Kenzie’s CLOSET Executive Director, Kathy Smith
A girl missing her fairytale prom shouldn’t come down to how much is in a family’s bank account. That’s the idea behind Kenzie’s CLOSET, a local non-profit founded in 2006 by Brynne Coletti.
“In that year, Brynne became aware of a student at her daughter’s school who couldn’t afford a prom outfit, and Brynne contacted the school to make arrangements so that the student’s prom outfit would be taken care of,” says Kenzie’s CLOSET Executive Director, Kathy Smith. “The following year, two students were not going to attend their senior prom and again Brynne made arrangements and the girls were able to attend their prom. The seed for Kenzie’s CLOSET was planted.”
Kenzie’s CLOSET is named in memory of a St. Ursula Academy student who was tragically killed in a car accident before she could attend her prom. The 501(c)(3) boutique, located in O’Bryonville, collaborates with high school social workers, guidance counselors, teachers and principals across the Greater Cincinnati area to provide a complete prom look for girls in financial need who are a junior or senior at an accredited school in Ohio, Kentucky or Indiana.
“Each year in January, we mail a packet to the school that outlines the process. Our contact at the school will then initiate the process by completing a referral form; the family will complete their section of the form, and submit the form to us,” Smith explains. “The prom must be a school sponsored event.”
Smith is the new Executive Director this year. She was brought on board to lead the organization to an even bigger and better future. Smith, a Seton alum, has vast experience in managing non-profits and has been a long-time supporter of Kenzie’s CLOSET, so taking on this new role was a perfect fit. In 2014, under Smith’s leadership, Kenzie’s CLOSET will invite 40 young ladies on each of their 16 shopping days scheduled. Once each girl arrives at the boutique on their designated shopping day they are matched up with their own personal shopper who offers them personalized care in picking out their prom attire. Included in each girls “prom package” is a prom dress, shoes, wrap, purse and jewelry at no cost to the student.
Kenzie’s CLOSET also provides volunteer seamstresses that will make any alterations that day on any dresses so that the students don’t have to make a second trip to the boutique. Kenzie’s CLOSET offers the girls involved dresses in size 0 to 5XL. “Before the girls leave, they have a photo taken in their complete prom outfit before a lovely pink background,” Smith says. “Each student leaves with her photo, her complete prom outfit, a pink rose, a smile and a forever memory.”

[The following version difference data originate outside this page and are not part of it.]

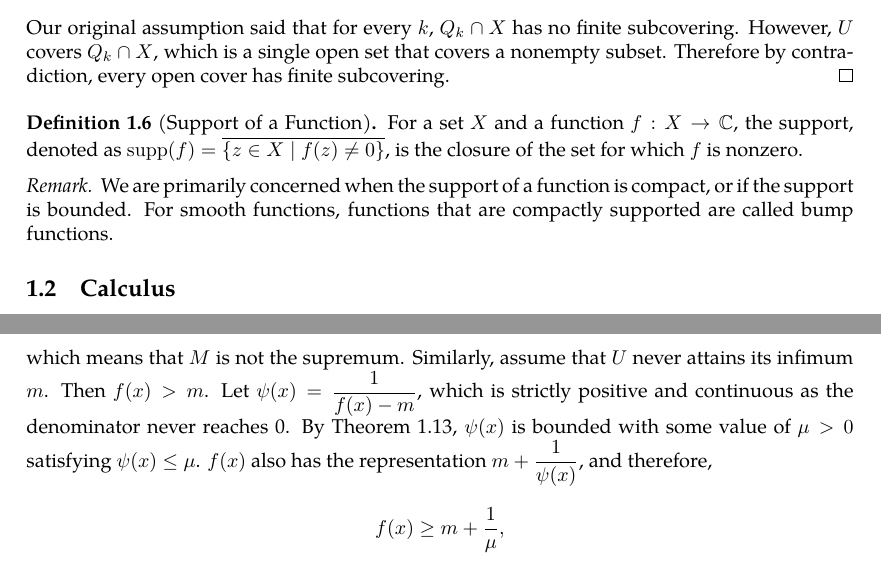
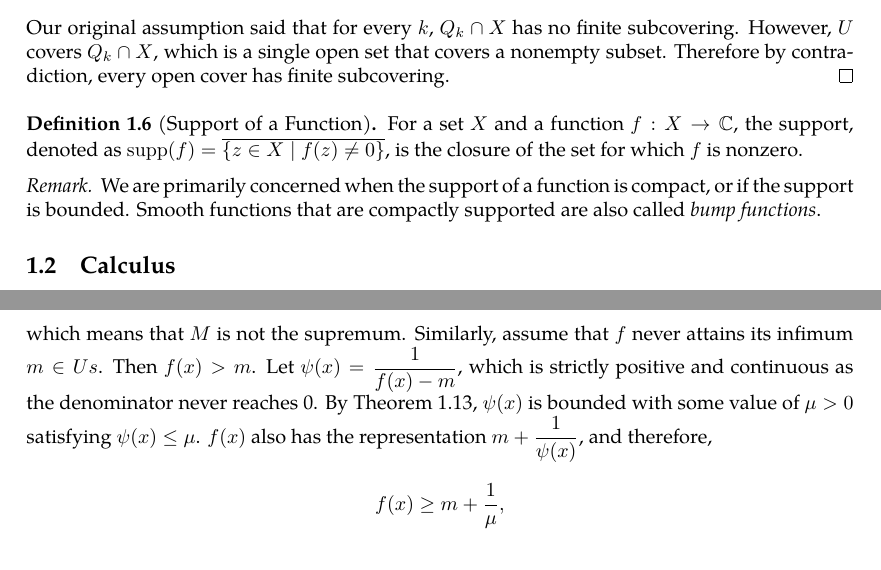
Before and after one commit to slipperking/complex-analysis-latex, a LaTeX document (main.tex): two parts of pages 4 and 9 of 53, joined at a grey line, cut so that both start at the same text. Compiled offline with pdfLaTeX.

Commit message:
overleaf_to_git (Tue Jun 10 01:31:46 2025 -0700): update main.tex from r9698 to r9706

```diff
--- a/main.tex
+++ b/main.tex
@@ -136,7 +136,7 @@ We will provide a rough, informal notion of important topological concepts tailo
     For a set \(X\) and a function \(f:X\to\mathbb{C}\), the support, denoted as \(\supp(f)=\overline{\{z\in X\mid f(z)\neq 0\}}\), is the closure of the set for which \(f\) is nonzero.
 \end{definition}
 \begin{remark}
-    We are primarily concerned when the support of a function is compact, or if the support is bounded. For smooth functions, functions that are compactly supported are called bump functions.
+    We are primarily concerned when the support of a function is compact, or if the support is bounded. Smooth functions that are compactly supported are also called \textit{bump functions}.
 \end{remark}
 \subsection{Calculus}
 Since complex analysis is essentially the theory of calculus on complex functions, it is only natural that generalizations are made on classical formulas in calculus for real functions.
@@ -231,7 +231,7 @@ A portion of calculus is dedicated to rigorously defining concepts such as limit
     A continuous function \(f(x)\) over a compact set \(U\) attains its infimum and supremum in \(U\).
 \end{theorem}
 \begin{proof}
-    Assume that \(U\) never attains its supremum \(M\). Then, \(f(x)<M\). Define the auxiliary function \(\psi(x)=\frac{1}{M-f(x)}\), which is strictly positive and continuous as the denominator never reaches 0. By \autoref{thm:continuousfunctionboundedoncompact}, \(\psi(x)\) is bounded with some value of \(\mu>0\) satisfying \(\psi(x)\leq\mu\). \(f(x)\) also has the representation \(M-\frac{1}{\psi(x)}\), and therefore, \[f(x)\leq M-\frac{1}{\mu},\] which means that \(M\) is not the supremum. Similarly, assume that \(U\) never attains its infimum \(m\). Then \(f(x)>m\). Let \(\psi(x)=\frac{1}{f(x)-m}\), which is strictly positive and continuous as the denominator never reaches 0. By \autoref{thm:continuousfunctionboundedoncompact}, \(\psi(x)\) is bounded with some value of \(\mu>0\) satisfying \(\psi(x)\leq\mu\). \(f(x)\) also has the representation \(m+\frac{1}{\psi(x)}\), and therefore, \[f(x)\geq m+\frac{1}{\mu},\] which means that \(m\) is not the infimum.
+    Assume that \(f\) never attains its supremum \(M\in U\). Then, \(f(x)<M\). Define the auxiliary function \(\psi(x)=\frac{1}{M-f(x)}\), which is strictly positive and continuous as the denominator never reaches 0. By \autoref{thm:continuousfunctionboundedoncompact}, \(\psi(x)\) is bounded with some value of \(\mu>0\) satisfying \(\psi(x)\leq\mu\). \(f(x)\) also has the representation \(M-\frac{1}{\psi(x)}\), and therefore, \[f(x)\leq M-\frac{1}{\mu},\] which means that \(M\) is not the supremum. Similarly, assume that \(f\) never attains its infimum \(m\in Us\). Then \(f(x)>m\). Let \(\psi(x)=\frac{1}{f(x)-m}\), which is strictly positive and continuous as the denominator never reaches 0. By \autoref{thm:continuousfunctionboundedoncompact}, \(\psi(x)\) is bounded with some value of \(\mu>0\) satisfying \(\psi(x)\leq\mu\). \(f(x)\) also has the representation \(m+\frac{1}{\psi(x)}\), and therefore, \[f(x)\geq m+\frac{1}{\mu},\] which means that \(m\) is not the infimum.
 \end{proof}
 \begin{definition}[Uniform Continuity]\label{def:uniformcontinuity}
     A function \(f:U\to\mathbb{R}\), defined on a set \(U\subseteq\mathbb{R}\), is uniformly continuous if and only if \(\forall\varepsilon>0\), \(\exists\delta>0\) such that \(\forall x,y\in U\) where \(|x-y|<\delta\), \(\abs{f(x)-f(y)}<\varepsilon\).
```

Kenzie’s CLOSET is supported by board members, adult and high school volunteers, donors, corporate sponsors. Between February and May, volunteers put in over 1,000 hours in order to provide over 2,500 young ladies with prom outfits. Through Ugive.org, a Cincinnati program that allows high school students to volunteer at non-profit agencies and receive credit for their community involvement, 561 hours were donated to Kenzie’s CLOSET by high school students last year. Besides simply volunteering to help with Kenzie’s CLOSET you can also help by donating your gently used dresses to any of the 3 Appearance Plus (sorts and cleans donations) locations in Cincinnati.
“Our volunteers make Kenzie’s CLOSET a success. Our donors and corporate sponsors are critical to keeping the organizations here and the dreams of our students alive,” Smith says. “We rely on 250 volunteers throughout our prom season ranging in age from 15 to 80. These women come from all walks of life, sharing the belief that every girl wants to look and feel beautiful.”
Kenzie’s Closet participated in the Volunteer Expo on Fountain Square this past September and dress drives at Mt. Notre Dame and St. Susanna’s. Additional organizations are planning dress drives to support the organization. Smith and the rest of the Kenzie’s CLOSET crew hope to find the funds and the volunteers to keep their mission alive so that eventually the boutique can move into a larger location. “Our work here is never finished. We don’t want to turn any girl away who needs our help,” Smith says.